_WHAT THE TASK REQUIRES_: Lift every line from the entries that includes the word "details".

*** Opening DATA EXTRACTS ***

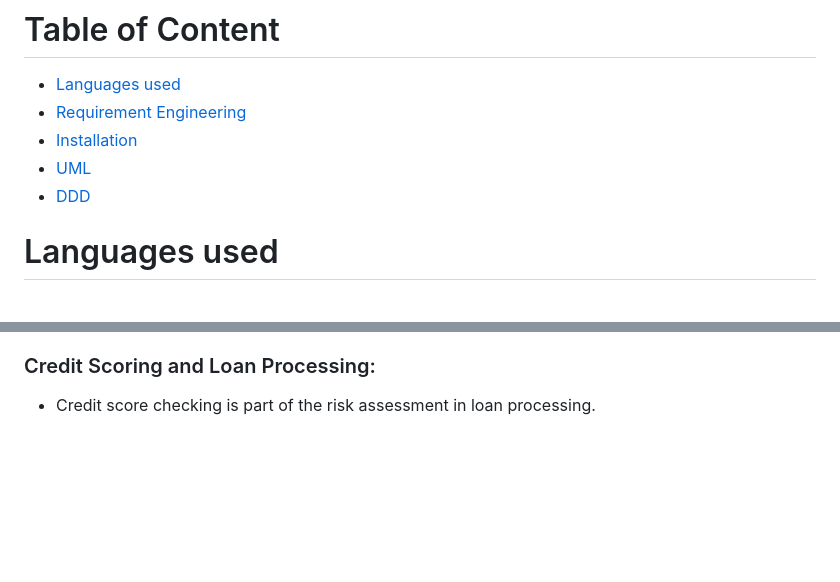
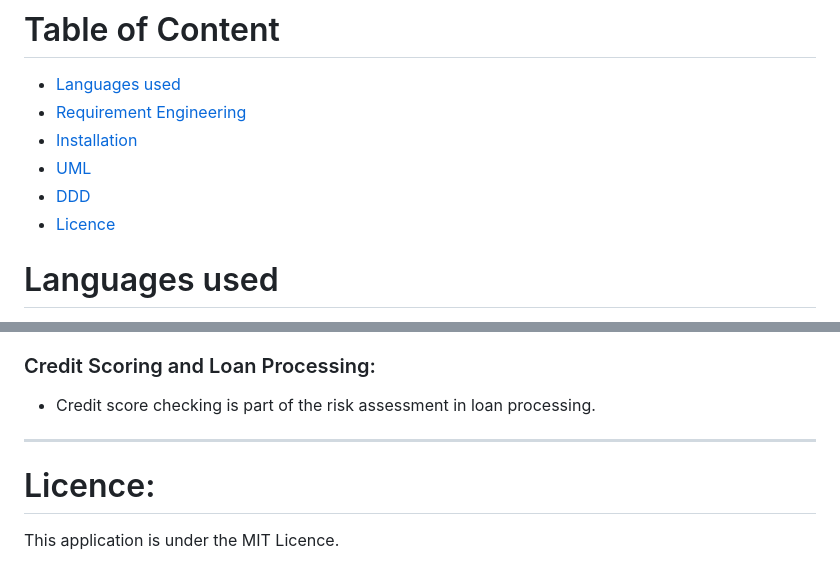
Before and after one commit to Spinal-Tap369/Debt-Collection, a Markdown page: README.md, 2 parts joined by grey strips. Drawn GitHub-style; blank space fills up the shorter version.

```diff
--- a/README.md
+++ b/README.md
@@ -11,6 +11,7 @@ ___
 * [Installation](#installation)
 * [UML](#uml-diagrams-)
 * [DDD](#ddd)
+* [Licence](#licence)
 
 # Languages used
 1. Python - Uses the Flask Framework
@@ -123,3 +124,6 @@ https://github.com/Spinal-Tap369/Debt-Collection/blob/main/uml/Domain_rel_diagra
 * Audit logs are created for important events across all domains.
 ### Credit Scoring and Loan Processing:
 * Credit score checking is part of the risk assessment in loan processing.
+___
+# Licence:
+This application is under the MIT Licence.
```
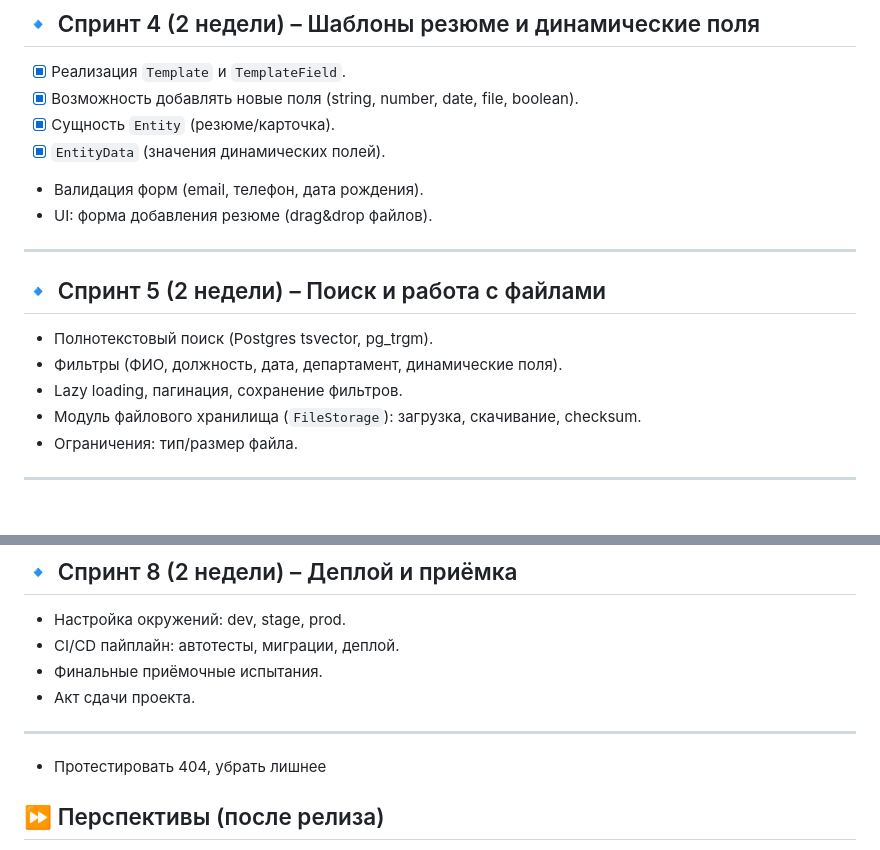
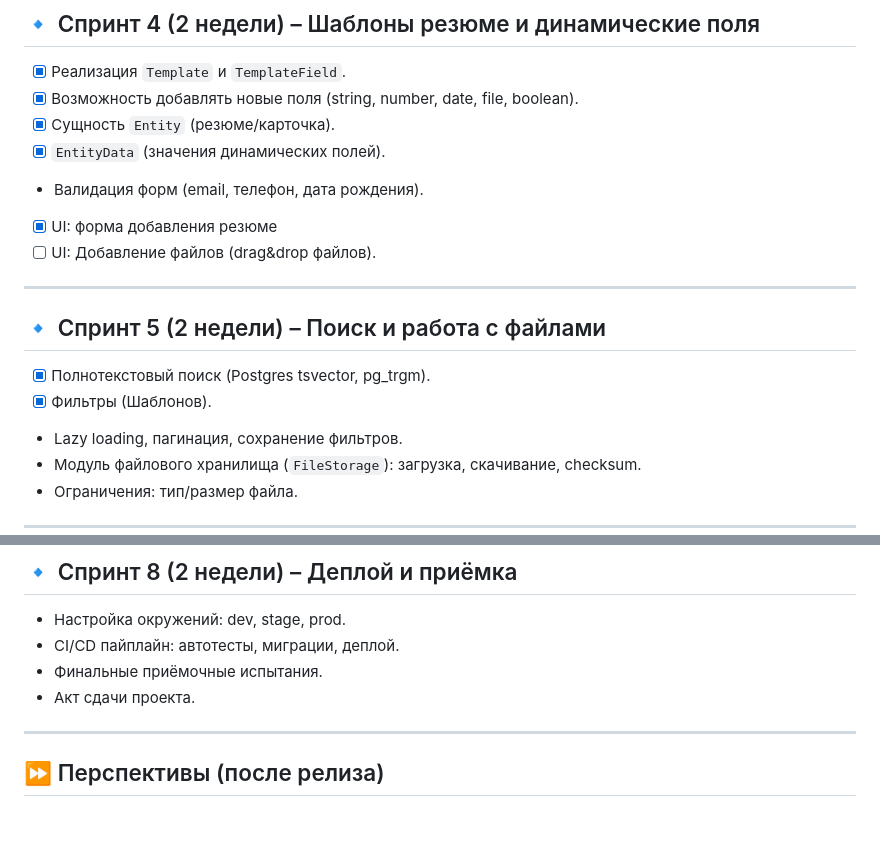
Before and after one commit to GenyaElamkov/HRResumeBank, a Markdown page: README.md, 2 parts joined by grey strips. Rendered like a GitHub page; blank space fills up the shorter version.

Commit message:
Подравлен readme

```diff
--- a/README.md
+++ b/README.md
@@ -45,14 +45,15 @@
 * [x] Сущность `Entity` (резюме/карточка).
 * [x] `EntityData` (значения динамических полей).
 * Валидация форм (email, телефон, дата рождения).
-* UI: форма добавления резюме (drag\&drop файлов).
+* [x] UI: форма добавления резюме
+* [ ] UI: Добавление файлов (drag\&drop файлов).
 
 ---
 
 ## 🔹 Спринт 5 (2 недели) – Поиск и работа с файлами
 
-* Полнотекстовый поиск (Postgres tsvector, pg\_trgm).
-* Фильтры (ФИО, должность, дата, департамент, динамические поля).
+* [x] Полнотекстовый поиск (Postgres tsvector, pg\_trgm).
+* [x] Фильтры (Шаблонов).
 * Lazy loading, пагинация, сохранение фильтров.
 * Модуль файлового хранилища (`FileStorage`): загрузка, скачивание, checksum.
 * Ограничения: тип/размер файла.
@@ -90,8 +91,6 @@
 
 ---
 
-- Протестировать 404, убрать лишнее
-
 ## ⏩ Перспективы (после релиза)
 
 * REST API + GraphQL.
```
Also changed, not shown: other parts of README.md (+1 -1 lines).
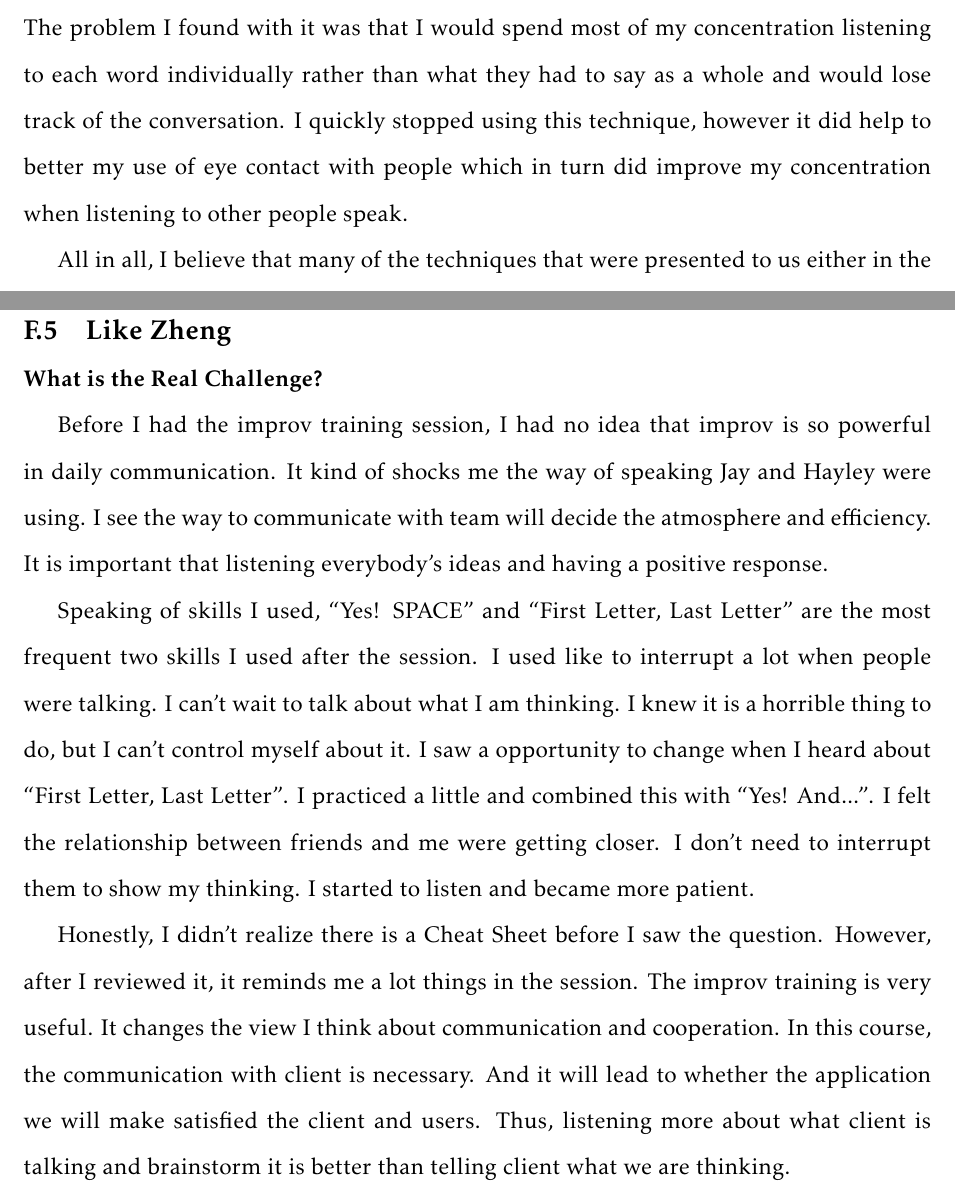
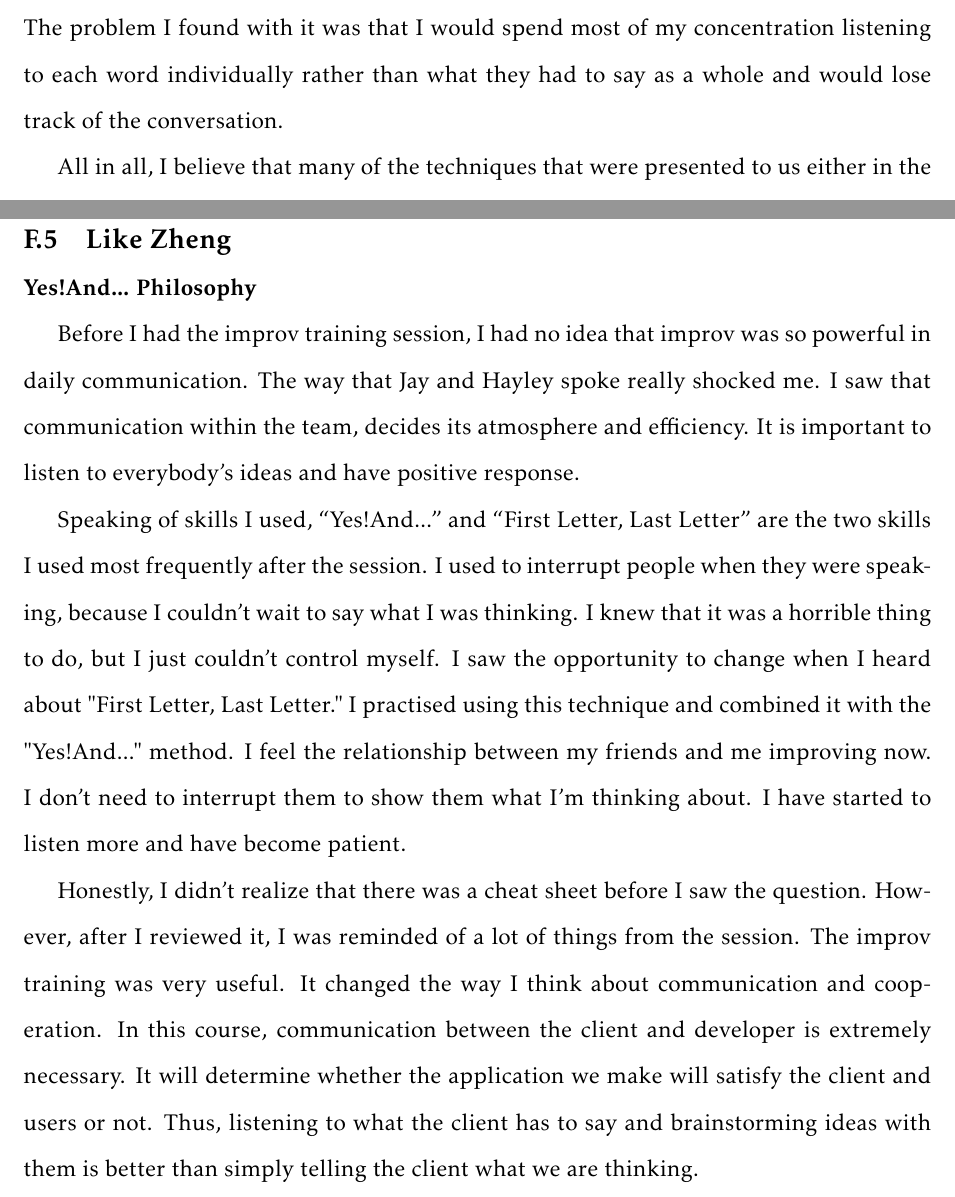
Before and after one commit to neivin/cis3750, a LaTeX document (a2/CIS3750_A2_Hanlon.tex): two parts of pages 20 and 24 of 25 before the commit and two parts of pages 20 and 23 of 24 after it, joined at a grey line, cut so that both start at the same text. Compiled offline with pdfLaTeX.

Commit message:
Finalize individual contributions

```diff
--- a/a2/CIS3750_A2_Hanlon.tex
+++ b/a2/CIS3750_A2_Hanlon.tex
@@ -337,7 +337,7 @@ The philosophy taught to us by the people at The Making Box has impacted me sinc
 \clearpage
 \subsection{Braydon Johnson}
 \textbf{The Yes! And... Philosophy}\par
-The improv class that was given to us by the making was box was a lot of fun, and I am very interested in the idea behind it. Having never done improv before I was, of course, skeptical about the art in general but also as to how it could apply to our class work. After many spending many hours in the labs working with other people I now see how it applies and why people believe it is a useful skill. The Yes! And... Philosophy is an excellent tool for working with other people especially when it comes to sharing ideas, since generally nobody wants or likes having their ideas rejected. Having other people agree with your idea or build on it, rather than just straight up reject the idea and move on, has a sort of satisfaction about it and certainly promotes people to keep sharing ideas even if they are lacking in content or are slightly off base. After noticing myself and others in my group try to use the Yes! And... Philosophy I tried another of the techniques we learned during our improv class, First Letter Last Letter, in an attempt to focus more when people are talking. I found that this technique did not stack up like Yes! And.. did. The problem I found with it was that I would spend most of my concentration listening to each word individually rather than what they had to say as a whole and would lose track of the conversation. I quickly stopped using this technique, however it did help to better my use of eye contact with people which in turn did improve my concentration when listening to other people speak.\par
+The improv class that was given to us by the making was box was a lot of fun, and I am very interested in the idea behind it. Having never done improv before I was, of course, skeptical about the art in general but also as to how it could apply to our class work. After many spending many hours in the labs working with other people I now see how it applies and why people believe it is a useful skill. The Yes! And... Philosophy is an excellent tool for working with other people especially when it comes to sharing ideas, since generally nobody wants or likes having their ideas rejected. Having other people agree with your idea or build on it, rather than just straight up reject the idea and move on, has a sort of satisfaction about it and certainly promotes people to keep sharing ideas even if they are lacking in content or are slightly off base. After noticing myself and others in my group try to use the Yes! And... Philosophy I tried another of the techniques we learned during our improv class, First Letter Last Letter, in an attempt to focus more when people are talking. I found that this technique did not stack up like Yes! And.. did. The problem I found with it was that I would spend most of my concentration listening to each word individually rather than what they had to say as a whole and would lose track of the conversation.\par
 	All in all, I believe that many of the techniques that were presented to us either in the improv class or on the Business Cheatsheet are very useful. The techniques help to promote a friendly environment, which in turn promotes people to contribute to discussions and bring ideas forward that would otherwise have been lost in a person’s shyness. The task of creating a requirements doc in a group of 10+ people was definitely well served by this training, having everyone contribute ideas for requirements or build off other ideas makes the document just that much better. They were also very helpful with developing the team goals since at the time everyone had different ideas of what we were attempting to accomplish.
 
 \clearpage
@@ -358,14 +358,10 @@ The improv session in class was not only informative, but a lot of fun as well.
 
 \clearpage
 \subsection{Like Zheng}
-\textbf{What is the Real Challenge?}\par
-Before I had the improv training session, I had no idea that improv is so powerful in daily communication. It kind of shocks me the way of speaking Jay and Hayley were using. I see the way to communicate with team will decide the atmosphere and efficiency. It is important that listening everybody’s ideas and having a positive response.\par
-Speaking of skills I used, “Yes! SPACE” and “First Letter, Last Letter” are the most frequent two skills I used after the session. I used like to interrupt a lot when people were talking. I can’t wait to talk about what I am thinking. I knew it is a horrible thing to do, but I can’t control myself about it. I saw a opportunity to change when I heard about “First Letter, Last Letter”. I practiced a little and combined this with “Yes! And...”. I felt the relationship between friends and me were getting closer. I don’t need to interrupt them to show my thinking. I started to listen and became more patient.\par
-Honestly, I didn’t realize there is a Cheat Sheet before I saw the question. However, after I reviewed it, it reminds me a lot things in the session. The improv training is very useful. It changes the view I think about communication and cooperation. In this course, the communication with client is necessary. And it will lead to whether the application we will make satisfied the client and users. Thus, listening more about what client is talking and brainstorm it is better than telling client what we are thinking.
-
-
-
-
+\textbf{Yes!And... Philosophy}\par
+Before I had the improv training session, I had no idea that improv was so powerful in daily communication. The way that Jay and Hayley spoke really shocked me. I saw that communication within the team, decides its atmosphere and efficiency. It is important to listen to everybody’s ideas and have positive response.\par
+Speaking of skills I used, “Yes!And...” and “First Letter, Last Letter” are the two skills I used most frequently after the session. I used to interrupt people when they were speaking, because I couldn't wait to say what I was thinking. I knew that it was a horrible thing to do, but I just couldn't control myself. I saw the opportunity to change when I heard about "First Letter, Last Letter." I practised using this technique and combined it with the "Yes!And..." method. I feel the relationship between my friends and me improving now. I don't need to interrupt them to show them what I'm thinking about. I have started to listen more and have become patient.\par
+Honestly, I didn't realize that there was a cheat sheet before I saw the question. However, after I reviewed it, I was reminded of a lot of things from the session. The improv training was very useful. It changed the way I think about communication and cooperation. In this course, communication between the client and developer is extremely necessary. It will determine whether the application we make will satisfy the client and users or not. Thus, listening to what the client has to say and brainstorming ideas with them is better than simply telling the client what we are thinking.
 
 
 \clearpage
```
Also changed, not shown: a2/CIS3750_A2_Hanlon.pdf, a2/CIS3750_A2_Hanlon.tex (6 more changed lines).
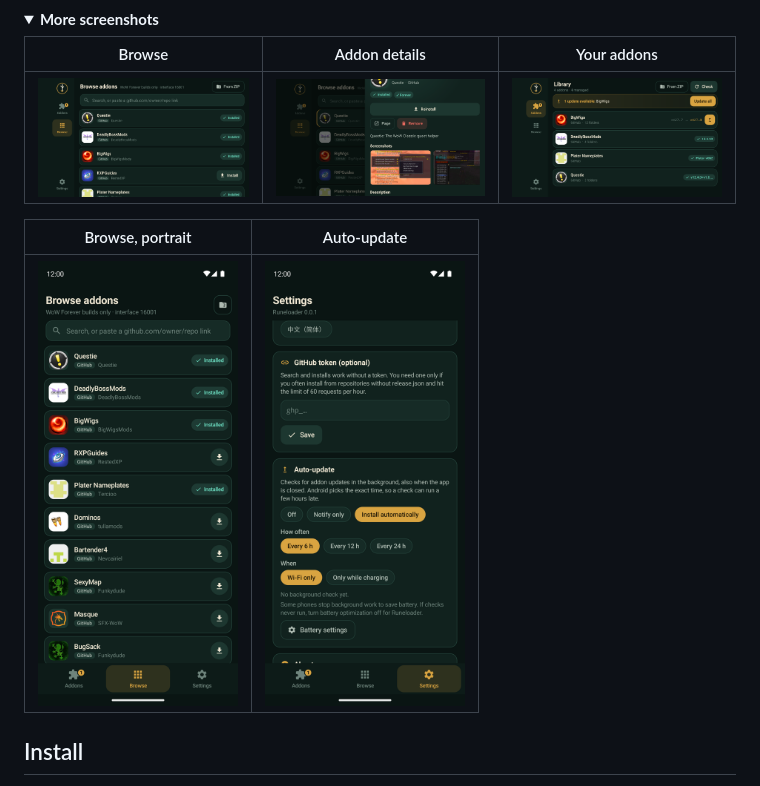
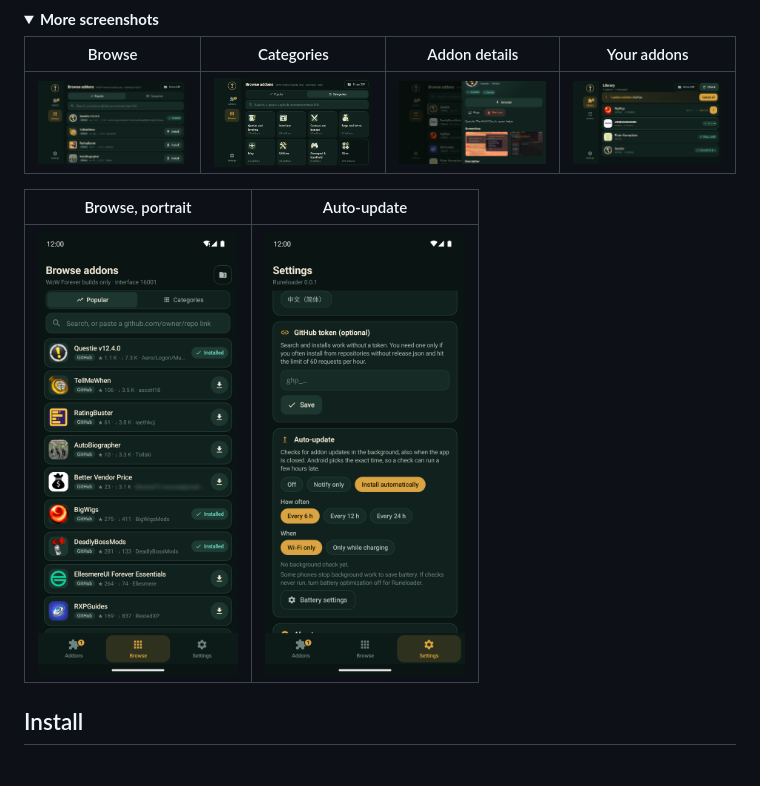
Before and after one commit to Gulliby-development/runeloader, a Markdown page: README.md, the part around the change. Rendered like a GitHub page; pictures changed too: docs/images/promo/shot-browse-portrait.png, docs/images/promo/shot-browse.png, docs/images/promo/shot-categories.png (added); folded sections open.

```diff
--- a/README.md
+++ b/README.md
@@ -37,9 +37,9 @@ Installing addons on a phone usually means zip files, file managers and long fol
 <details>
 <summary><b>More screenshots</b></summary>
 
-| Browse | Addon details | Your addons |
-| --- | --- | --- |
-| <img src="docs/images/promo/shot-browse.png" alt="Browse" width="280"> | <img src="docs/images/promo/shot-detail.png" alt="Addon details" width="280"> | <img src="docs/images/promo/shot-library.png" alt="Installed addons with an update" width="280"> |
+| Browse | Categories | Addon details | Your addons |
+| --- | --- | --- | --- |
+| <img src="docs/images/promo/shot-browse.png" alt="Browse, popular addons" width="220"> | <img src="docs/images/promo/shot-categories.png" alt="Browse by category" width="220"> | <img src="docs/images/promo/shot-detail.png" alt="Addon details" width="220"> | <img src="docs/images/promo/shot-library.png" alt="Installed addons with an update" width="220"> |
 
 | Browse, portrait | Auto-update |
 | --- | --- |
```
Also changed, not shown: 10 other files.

*** Closing DATA EXTRACTS ***

_YOUR RESPONSE_:
 <details>
-| Browse | Addon details | Your addons |
-| <img src="docs/images/promo/shot-browse.png" alt="Browse" width="280"> | <img src="docs/images/promo/shot-detail.png" alt="Addon details" width="280"> | <img src="docs/images/promo/shot-library.png" alt="Installed addons with an update" width="280"> |
+| Browse | Categories | Addon details | Your addons |
+| <img src="docs/images/promo/shot-browse.png" alt="Browse, popular addons" width="220"> | <img src="docs/images/promo/shot-categories.png" alt="Browse by category" width="220"> | <img src="docs/images/promo/shot-detail.png" alt="Addon details" width="220"> | <img src="docs/images/promo/shot-library.png" alt="Installed addons with an update" width="220"> |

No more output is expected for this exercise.